### What to produce
Pictures should be left out when the listing below is repeated word for word.

### Data
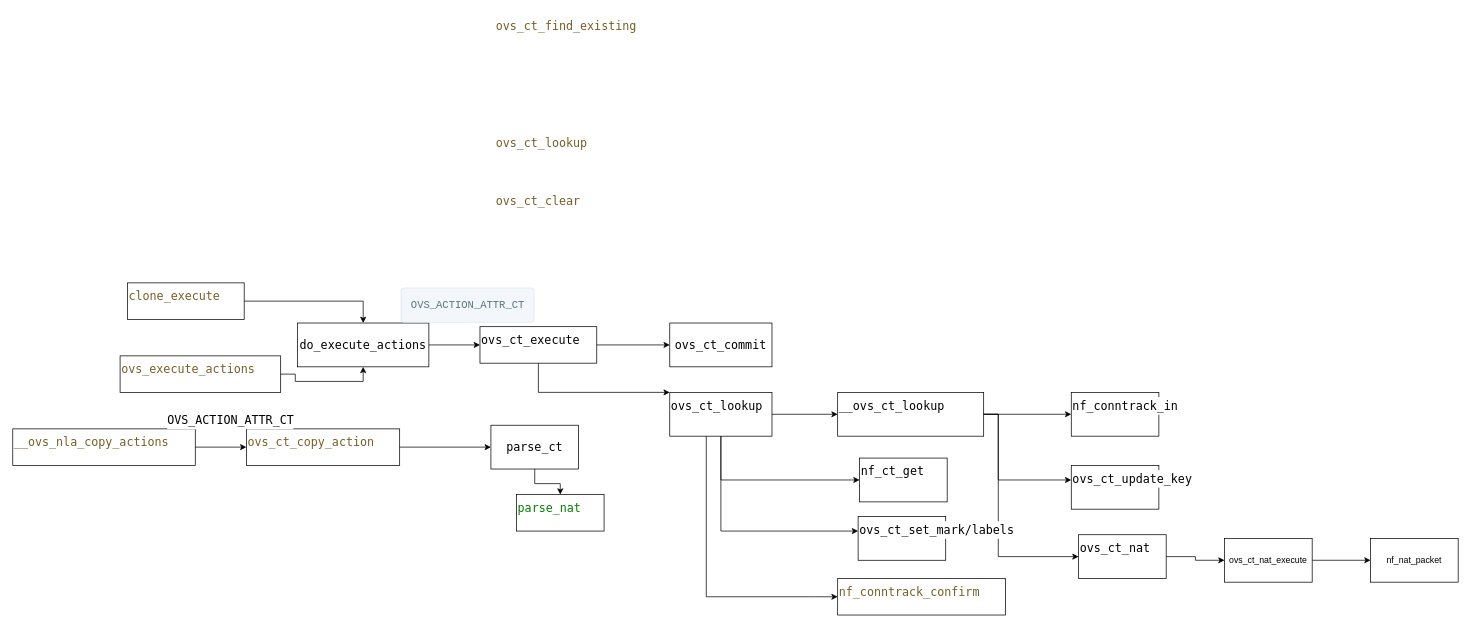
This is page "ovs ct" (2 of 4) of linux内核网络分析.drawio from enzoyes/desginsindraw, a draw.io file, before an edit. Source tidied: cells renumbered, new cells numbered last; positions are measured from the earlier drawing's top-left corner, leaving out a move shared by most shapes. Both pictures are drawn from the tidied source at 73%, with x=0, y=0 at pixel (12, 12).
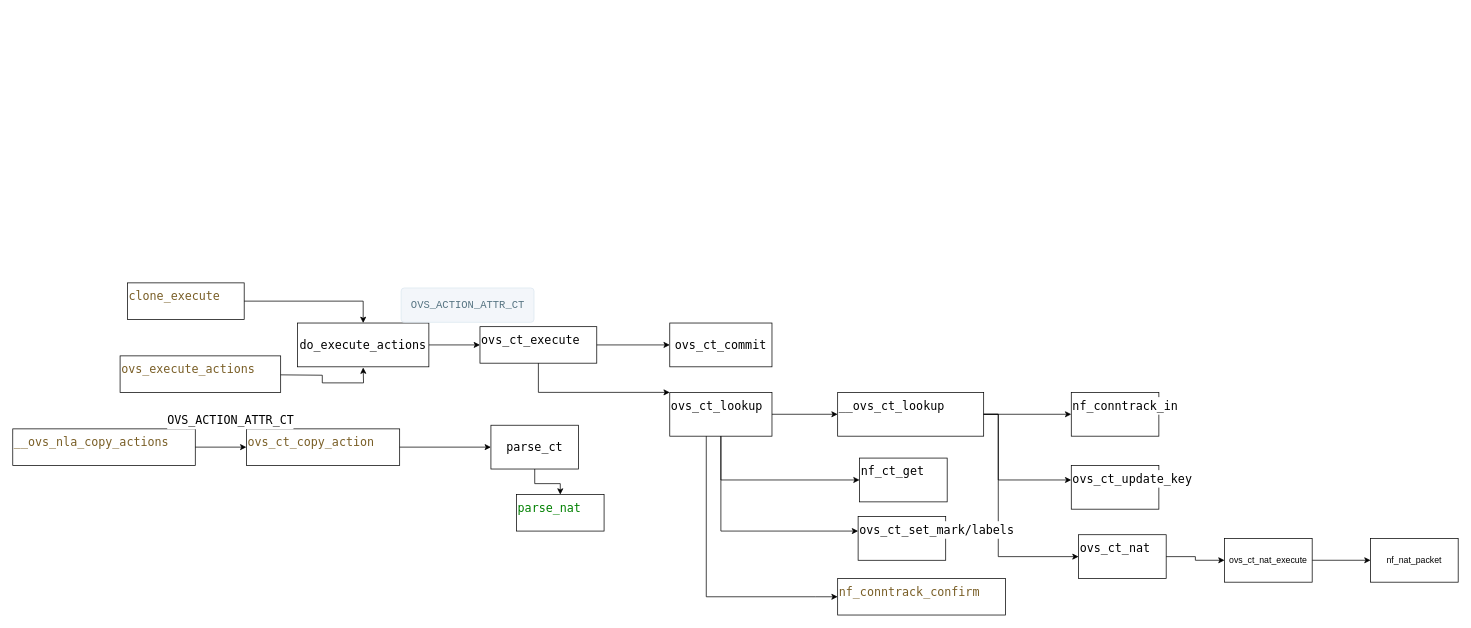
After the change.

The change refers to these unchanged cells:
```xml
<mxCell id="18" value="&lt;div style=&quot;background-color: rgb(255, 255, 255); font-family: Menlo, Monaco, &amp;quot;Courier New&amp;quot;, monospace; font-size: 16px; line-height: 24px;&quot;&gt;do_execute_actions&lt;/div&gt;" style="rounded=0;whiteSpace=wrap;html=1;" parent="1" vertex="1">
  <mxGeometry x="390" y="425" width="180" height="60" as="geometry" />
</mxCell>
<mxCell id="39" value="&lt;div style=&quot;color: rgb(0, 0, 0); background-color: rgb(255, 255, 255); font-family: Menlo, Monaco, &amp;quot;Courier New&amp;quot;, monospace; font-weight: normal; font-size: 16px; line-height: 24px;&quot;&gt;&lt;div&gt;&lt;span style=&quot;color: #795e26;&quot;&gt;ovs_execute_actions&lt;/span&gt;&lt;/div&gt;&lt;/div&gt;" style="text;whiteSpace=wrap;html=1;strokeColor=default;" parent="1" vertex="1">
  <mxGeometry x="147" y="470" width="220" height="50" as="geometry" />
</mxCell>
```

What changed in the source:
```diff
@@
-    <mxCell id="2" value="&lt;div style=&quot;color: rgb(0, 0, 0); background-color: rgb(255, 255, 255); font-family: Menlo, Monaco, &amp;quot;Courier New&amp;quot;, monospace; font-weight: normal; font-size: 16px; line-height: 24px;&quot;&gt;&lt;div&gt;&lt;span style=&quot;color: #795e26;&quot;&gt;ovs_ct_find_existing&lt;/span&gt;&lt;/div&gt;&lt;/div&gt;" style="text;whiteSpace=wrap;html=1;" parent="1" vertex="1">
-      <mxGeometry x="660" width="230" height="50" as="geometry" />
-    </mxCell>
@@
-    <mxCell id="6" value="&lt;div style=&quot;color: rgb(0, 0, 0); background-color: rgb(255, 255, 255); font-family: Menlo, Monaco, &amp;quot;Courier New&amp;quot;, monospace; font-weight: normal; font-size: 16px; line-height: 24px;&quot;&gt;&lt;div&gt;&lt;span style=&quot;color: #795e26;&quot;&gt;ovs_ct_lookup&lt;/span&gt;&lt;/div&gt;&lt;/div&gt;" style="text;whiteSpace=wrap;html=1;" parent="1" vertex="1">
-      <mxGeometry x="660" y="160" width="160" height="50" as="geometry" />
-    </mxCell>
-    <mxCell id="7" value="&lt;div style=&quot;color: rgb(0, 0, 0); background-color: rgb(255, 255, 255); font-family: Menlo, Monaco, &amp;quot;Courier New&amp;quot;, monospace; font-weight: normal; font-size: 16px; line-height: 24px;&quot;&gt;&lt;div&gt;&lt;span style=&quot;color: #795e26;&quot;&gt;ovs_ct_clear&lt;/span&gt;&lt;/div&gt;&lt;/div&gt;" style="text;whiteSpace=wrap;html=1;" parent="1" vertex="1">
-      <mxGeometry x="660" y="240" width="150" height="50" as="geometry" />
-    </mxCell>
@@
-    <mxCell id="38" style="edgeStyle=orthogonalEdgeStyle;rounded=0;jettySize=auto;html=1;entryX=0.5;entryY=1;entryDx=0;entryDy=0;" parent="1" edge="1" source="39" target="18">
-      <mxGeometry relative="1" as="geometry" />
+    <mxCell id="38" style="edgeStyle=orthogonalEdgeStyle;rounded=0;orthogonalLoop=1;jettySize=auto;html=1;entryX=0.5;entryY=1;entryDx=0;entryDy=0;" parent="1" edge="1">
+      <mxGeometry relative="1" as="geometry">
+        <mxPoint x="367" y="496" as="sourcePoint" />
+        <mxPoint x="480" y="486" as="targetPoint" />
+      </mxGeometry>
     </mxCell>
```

### Exercise result
This is page "ovs ct" (2 of 4) of linux内核网络分析.drawio from enzoyes/desginsindraw, a draw.io file, before an edit. Source tidied: cells renumbered, new cells numbered last; positions are measured from the earlier drawing's top-left corner, leaving out a move shared by most shapes. Both pictures are drawn from the tidied source at 73%, with x=0, y=0 at pixel (12, 12).
After the change.

The change refers to these unchanged cells:
```xml
<mxCell id="18" value="&lt;div style=&quot;background-color: rgb(255, 255, 255); font-family: Menlo, Monaco, &amp;quot;Courier New&amp;quot;, monospace; font-size: 16px; line-height: 24px;&quot;&gt;do_execute_actions&lt;/div&gt;" style="rounded=0;whiteSpace=wrap;html=1;" parent="1" vertex="1">
  <mxGeometry x="390" y="425" width="180" height="60" as="geometry" />
</mxCell>
<mxCell id="39" value="&lt;div style=&quot;color: rgb(0, 0, 0); background-color: rgb(255, 255, 255); font-family: Menlo, Monaco, &amp;quot;Courier New&amp;quot;, monospace; font-weight: normal; font-size: 16px; line-height: 24px;&quot;&gt;&lt;div&gt;&lt;span style=&quot;color: #795e26;&quot;&gt;ovs_execute_actions&lt;/span&gt;&lt;/div&gt;&lt;/div&gt;" style="text;whiteSpace=wrap;html=1;strokeColor=default;" parent="1" vertex="1">
  <mxGeometry x="147" y="470" width="220" height="50" as="geometry" />
</mxCell>
```

What changed in the source:
```diff
@@
-    <mxCell id="2" value="&lt;div style=&quot;color: rgb(0, 0, 0); background-color: rgb(255, 255, 255); font-family: Menlo, Monaco, &amp;quot;Courier New&amp;quot;, monospace; font-weight: normal; font-size: 16px; line-height: 24px;&quot;&gt;&lt;div&gt;&lt;span style=&quot;color: #795e26;&quot;&gt;ovs_ct_find_existing&lt;/span&gt;&lt;/div&gt;&lt;/div&gt;" style="text;whiteSpace=wrap;html=1;" parent="1" vertex="1">
-      <mxGeometry x="660" width="230" height="50" as="geometry" />
-    </mxCell>
@@
-    <mxCell id="6" value="&lt;div style=&quot;color: rgb(0, 0, 0); background-color: rgb(255, 255, 255); font-family: Menlo, Monaco, &amp;quot;Courier New&amp;quot;, monospace; font-weight: normal; font-size: 16px; line-height: 24px;&quot;&gt;&lt;div&gt;&lt;span style=&quot;color: #795e26;&quot;&gt;ovs_ct_lookup&lt;/span&gt;&lt;/div&gt;&lt;/div&gt;" style="text;whiteSpace=wrap;html=1;" parent="1" vertex="1">
-      <mxGeometry x="660" y="160" width="160" height="50" as="geometry" />
-    </mxCell>
-    <mxCell id="7" value="&lt;div style=&quot;color: rgb(0, 0, 0); background-color: rgb(255, 255, 255); font-family: Menlo, Monaco, &amp;quot;Courier New&amp;quot;, monospace; font-weight: normal; font-size: 16px; line-height: 24px;&quot;&gt;&lt;div&gt;&lt;span style=&quot;color: #795e26;&quot;&gt;ovs_ct_clear&lt;/span&gt;&lt;/div&gt;&lt;/div&gt;" style="text;whiteSpace=wrap;html=1;" parent="1" vertex="1">
-      <mxGeometry x="660" y="240" width="150" height="50" as="geometry" />
-    </mxCell>
@@
-    <mxCell id="38" style="edgeStyle=orthogonalEdgeStyle;rounded=0;jettySize=auto;html=1;entryX=0.5;entryY=1;entryDx=0;entryDy=0;" parent="1" edge="1" source="39" target="18">
-      <mxGeometry relative="1" as="geometry" />
+    <mxCell id="38" style="edgeStyle=orthogonalEdgeStyle;rounded=0;orthogonalLoop=1;jettySize=auto;html=1;entryX=0.5;entryY=1;entryDx=0;entryDy=0;" parent="1" edge="1">
+      <mxGeometry relative="1" as="geometry">
+        <mxPoint x="367" y="496" as="sourcePoint" />
+        <mxPoint x="480" y="486" as="targetPoint" />
+      </mxGeometry>
     </mxCell>
```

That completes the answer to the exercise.